** Opening Provided records block **
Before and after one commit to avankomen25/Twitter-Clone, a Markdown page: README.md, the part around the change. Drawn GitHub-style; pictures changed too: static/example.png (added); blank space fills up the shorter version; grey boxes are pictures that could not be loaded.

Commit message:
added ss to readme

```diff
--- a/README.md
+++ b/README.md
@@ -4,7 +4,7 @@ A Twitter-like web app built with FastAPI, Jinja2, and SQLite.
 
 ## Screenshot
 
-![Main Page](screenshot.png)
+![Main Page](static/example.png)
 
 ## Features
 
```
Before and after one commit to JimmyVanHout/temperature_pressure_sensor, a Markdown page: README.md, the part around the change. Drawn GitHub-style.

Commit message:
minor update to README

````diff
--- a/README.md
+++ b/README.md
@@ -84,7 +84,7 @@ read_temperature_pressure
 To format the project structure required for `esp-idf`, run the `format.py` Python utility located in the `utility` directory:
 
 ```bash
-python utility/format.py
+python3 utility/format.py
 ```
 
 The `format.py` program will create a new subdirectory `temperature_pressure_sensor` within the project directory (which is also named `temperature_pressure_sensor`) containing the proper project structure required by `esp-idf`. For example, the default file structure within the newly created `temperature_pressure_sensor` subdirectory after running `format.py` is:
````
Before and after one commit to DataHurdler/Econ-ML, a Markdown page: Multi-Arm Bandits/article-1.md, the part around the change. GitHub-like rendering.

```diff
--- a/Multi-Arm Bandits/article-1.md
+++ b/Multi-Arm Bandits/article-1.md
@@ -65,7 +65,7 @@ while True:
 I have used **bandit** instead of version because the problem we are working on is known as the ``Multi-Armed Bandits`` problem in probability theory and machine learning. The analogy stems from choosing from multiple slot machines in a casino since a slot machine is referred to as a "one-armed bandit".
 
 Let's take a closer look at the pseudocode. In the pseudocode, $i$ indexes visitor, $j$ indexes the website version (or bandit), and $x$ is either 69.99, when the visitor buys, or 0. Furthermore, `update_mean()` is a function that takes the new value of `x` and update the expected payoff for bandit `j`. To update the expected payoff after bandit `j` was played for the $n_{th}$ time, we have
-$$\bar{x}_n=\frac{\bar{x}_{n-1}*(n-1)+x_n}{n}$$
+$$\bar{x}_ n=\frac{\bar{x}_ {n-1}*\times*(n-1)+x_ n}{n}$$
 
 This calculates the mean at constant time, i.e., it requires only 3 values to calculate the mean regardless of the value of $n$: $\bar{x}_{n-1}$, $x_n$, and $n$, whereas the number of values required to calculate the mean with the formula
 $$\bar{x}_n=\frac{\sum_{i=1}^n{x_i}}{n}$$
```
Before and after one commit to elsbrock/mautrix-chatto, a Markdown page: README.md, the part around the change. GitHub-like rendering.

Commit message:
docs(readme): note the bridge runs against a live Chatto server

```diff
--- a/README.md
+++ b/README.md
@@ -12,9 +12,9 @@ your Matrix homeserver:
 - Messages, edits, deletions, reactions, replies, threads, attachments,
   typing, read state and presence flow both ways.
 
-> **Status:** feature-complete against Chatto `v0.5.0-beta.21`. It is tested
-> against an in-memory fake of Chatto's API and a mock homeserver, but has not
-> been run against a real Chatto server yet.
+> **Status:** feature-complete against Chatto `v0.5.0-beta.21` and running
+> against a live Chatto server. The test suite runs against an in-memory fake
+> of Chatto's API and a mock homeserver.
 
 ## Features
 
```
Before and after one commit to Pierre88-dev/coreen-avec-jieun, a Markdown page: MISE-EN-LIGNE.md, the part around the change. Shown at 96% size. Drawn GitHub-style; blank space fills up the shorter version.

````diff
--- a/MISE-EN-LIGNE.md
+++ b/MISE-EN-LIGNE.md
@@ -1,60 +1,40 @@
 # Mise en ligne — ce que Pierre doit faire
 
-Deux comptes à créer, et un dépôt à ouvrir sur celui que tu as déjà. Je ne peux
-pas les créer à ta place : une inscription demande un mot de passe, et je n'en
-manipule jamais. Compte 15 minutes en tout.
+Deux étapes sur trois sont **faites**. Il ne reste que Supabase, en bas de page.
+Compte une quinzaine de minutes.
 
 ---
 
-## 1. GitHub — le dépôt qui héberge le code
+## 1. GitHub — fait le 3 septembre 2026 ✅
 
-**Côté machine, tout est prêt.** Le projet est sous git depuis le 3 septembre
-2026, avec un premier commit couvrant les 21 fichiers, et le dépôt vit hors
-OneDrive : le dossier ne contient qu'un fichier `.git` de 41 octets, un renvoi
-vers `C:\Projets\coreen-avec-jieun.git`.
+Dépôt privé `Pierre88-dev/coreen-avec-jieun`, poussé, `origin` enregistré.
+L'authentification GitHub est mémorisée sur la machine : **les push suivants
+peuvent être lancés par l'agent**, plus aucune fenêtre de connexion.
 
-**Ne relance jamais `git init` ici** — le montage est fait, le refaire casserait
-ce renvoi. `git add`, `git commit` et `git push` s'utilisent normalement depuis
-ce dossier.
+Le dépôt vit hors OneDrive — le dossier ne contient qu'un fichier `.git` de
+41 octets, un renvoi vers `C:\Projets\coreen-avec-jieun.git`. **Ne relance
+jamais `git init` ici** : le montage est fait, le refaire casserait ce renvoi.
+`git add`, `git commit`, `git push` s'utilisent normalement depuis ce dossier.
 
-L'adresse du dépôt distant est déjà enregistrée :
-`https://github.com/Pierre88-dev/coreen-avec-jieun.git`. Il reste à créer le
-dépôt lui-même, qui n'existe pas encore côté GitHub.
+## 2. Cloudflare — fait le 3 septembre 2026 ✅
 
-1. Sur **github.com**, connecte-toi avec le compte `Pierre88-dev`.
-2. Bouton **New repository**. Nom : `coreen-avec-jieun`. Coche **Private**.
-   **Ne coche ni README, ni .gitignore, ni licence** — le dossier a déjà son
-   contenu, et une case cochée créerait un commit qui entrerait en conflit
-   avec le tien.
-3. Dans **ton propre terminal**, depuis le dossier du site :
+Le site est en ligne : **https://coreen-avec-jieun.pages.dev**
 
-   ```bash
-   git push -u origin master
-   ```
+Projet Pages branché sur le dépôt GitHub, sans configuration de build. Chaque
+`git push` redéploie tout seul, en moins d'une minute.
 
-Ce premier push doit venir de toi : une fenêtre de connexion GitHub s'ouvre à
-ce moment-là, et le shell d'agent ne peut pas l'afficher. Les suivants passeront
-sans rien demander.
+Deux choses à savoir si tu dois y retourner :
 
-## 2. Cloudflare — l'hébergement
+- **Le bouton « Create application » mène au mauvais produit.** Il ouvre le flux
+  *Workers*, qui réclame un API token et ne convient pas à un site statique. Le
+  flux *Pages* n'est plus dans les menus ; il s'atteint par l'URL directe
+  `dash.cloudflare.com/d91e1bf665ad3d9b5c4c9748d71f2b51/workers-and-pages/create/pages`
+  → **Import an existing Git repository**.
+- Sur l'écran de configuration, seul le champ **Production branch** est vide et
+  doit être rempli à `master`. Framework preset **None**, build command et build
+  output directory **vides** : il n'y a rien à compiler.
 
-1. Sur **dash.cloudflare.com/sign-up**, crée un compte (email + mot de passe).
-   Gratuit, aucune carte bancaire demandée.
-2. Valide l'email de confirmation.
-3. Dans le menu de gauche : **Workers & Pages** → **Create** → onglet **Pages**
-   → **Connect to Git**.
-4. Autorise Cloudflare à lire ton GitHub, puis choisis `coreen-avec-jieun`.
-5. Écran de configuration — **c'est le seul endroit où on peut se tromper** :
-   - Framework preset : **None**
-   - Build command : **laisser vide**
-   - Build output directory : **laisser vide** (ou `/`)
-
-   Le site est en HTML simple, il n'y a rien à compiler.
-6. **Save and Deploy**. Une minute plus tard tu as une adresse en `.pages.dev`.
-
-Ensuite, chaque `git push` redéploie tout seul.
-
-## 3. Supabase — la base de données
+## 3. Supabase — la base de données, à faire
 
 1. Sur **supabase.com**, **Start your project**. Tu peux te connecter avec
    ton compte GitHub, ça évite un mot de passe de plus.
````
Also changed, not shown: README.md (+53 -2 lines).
** Closing Provided records block **
In the entries above, locate every line with the word "Before" and copy it.

Before and after one commit to avankomen25/Twitter-Clone, a Markdown page: README.md, the part around the change. Drawn GitHub-style; pictures changed too: static/example.png (added); blank space fills up the shorter version; grey boxes are pictures that could not be loaded.
Before and after one commit to JimmyVanHout/temperature_pressure_sensor, a Markdown page: README.md, the part around the change. Drawn GitHub-style.
Before and after one commit to DataHurdler/Econ-ML, a Markdown page: Multi-Arm Bandits/article-1.md, the part around the change. GitHub-like rendering.
Before and after one commit to elsbrock/mautrix-chatto, a Markdown page: README.md, the part around the change. GitHub-like rendering.
Before and after one commit to Pierre88-dev/coreen-avec-jieun, a Markdown page: MISE-EN-LIGNE.md, the part around the change. Shown at 96% size. Drawn GitHub-style; blank space fills up the shorter version.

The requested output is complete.